**TASK REQUIREMENTS:**
Exactly and only the lines from the one containing "DamageChargeService ..> DamageChargesRepository" through the close of the entries below are to be set down.

**Saved data entries:**
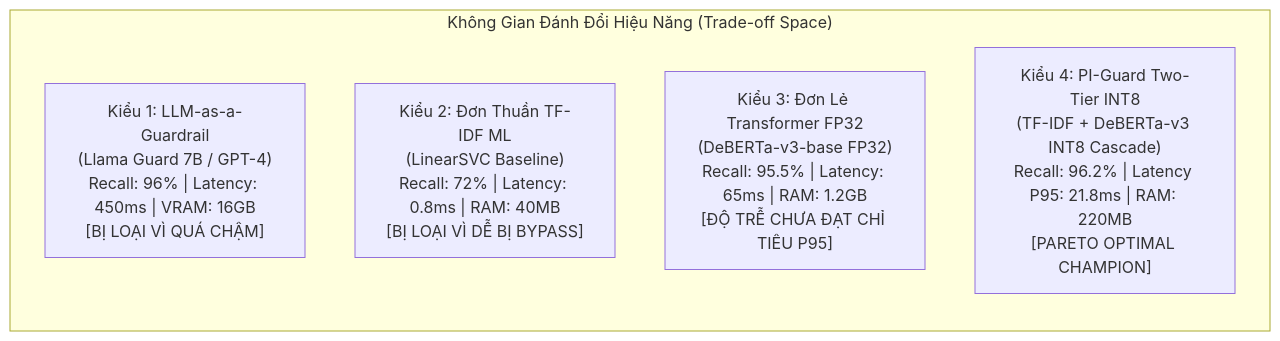
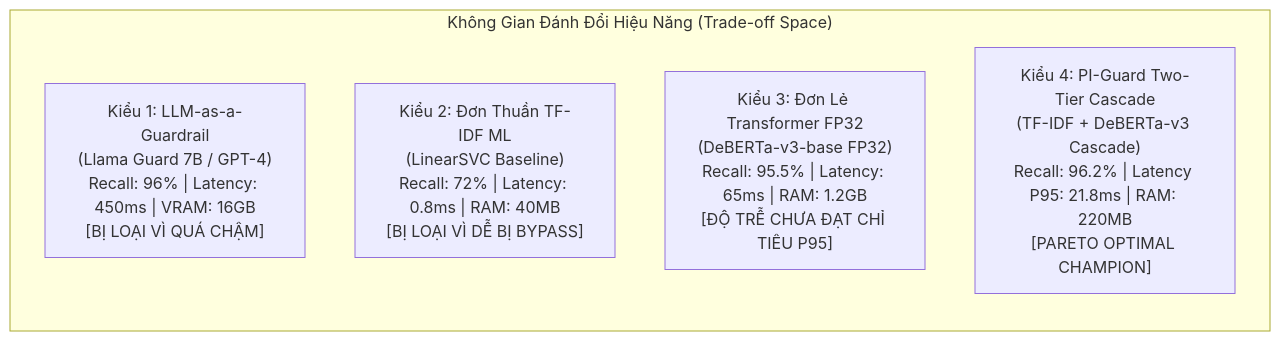
One commit to nvtruongops/pi-guard changed the second of 2 diagrams in Github-Page/evaluation_study/pareto_frontier.md. Above: the diagram before and after it, drawn with Mermaid. The commit also changed other lines of this file and 184 other files, not shown here.

````diff
--- a/Github-Page/evaluation_study/pareto_frontier.md
+++ b/Github-Page/evaluation_study/pareto_frontier.md
@@ -37,9 +37,9 @@
 ```mermaid
 graph LR
     subgraph "Không Gian Đánh Đổi Hiệu Năng (Trade-off Space)"
         A["Kiểu 1: LLM-as-a-Guardrail<br/>(Llama Guard 7B / GPT-4)<br/>Recall: 96% | Latency: 450ms | VRAM: 16GB<br/>[BỊ LOẠI VÌ QUÁ CHẬM]"]
         B["Kiểu 2: Đơn Thuần TF-IDF ML<br/>(LinearSVC Baseline)<br/>Recall: 72% | Latency: 0.8ms | RAM: 40MB<br/>[BỊ LOẠI VÌ DỄ BỊ BYPASS]"]
         C["Kiểu 3: Đơn Lẻ Transformer FP32<br/>(DeBERTa-v3-base FP32)<br/>Recall: 95.5% | Latency: 65ms | RAM: 1.2GB<br/>[ĐỘ TRỄ CHƯA ĐẠT CHỈ TIÊU P95]"]
-        D["Kiểu 4: PI-Guard Two-Tier INT8<br/>(TF-IDF + DeBERTa-v3 INT8 Cascade)<br/>Recall: 96.2% | Latency P95: 21.8ms | RAM: 220MB<br/>[PARETO OPTIMAL CHAMPION]"]
+        D["Kiểu 4: PI-Guard Two-Tier Cascade<br/>(TF-IDF + DeBERTa-v3 Cascade)<br/>Recall: 96.2% | Latency P95: 21.8ms | RAM: 220MB<br/>[PARETO OPTIMAL CHAMPION]"]
     end
 ```
````
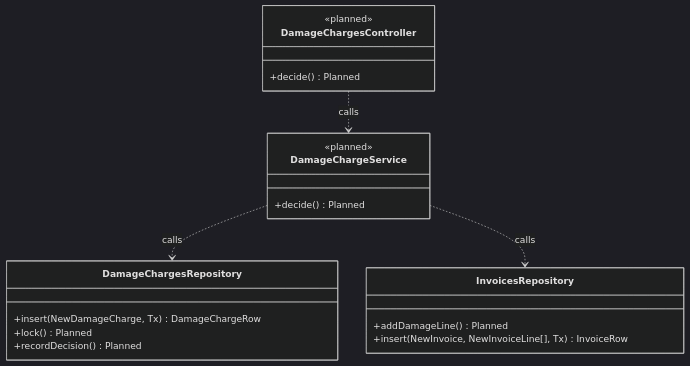
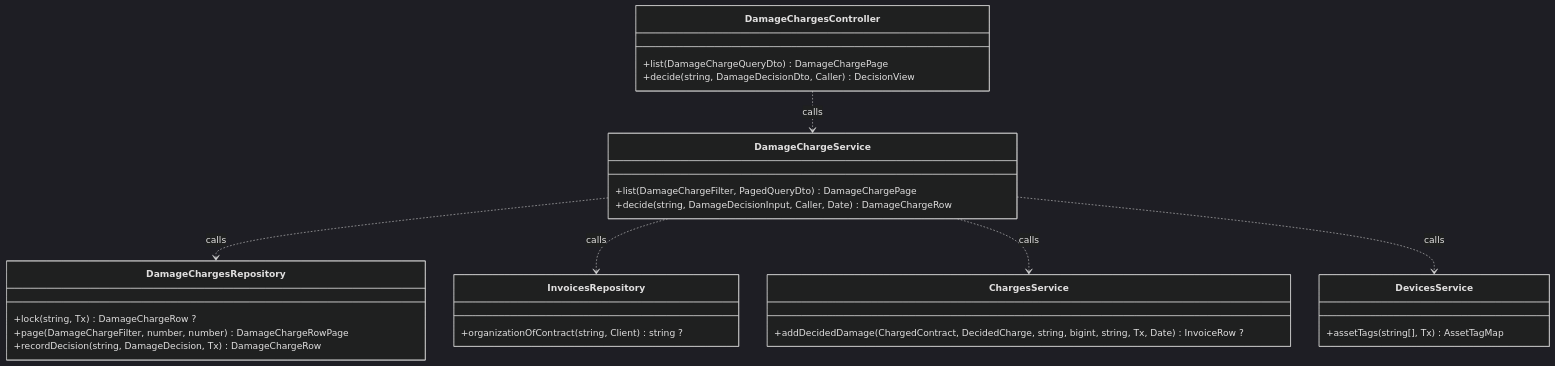
Before and after one commit to TrekLink-Team/treklink-web: the sixth of 17 diagrams in specs/billing/design.md, drawn with Mermaid (dark theme). The commit also changed other lines of this file and 34 other files, not shown here.

First line of the commit message:
feat(TK-161): damage charge decision on the charge's own contract and inspector (UC-48, D-081)

````diff
--- a/specs/billing/design.md
+++ b/specs/billing/design.md
@@ -287,24 +296,31 @@
 ```mermaid
 classDiagram
     direction TB
     class DamageChargesController {
-        <<planned>>
-        +decide() Planned
+        +list(DamageChargeQueryDto) DamageChargePage
+        +decide(string, DamageDecisionDto, Caller) DecisionView
     }
     class DamageChargeService {
-        <<planned>>
-        +decide() Planned
+        +list(DamageChargeFilter, PagedQueryDto) DamageChargePage
+        +decide(string, DamageDecisionInput, Caller, Date) DamageChargeRow
     }
     class DamageChargesRepository {
-        +insert(NewDamageCharge, Tx) DamageChargeRow
-        +lock() Planned
-        +recordDecision() Planned
+        +lock(string, Tx) DamageChargeRow ?
+        +page(DamageChargeFilter, number, number) DamageChargeRowPage
+        +recordDecision(string, DamageDecision, Tx) DamageChargeRow
     }
     class InvoicesRepository {
-        +addDamageLine() Planned
-        +insert(NewInvoice, NewInvoiceLine[], Tx) InvoiceRow
+        +organizationOfContract(string, Client) string ?
     }
+    class ChargesService {
+        +addDecidedDamage(ChargedContract, DecidedCharge, string, bigint, string, Tx, Date) InvoiceRow ?
+    }
+    class DevicesService {
+        +assetTags(string[], Tx) AssetTagMap
+    }
+    DamageChargesController ..> DamageChargeService : calls
     DamageChargeService ..> DamageChargesRepository : calls
     DamageChargeService ..> InvoicesRepository : calls
-    DamageChargesController ..> DamageChargeService : calls
+    DamageChargeService ..> ChargesService : calls
+    DamageChargeService ..> DevicesService : calls
 ```
````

**TASK RESULT:**
     DamageChargeService ..> DamageChargesRepository : calls
     DamageChargeService ..> InvoicesRepository : calls
-    DamageChargesController ..> DamageChargeService : calls
+    DamageChargeService ..> ChargesService : calls
+    DamageChargeService ..> DevicesService : calls
 ```
````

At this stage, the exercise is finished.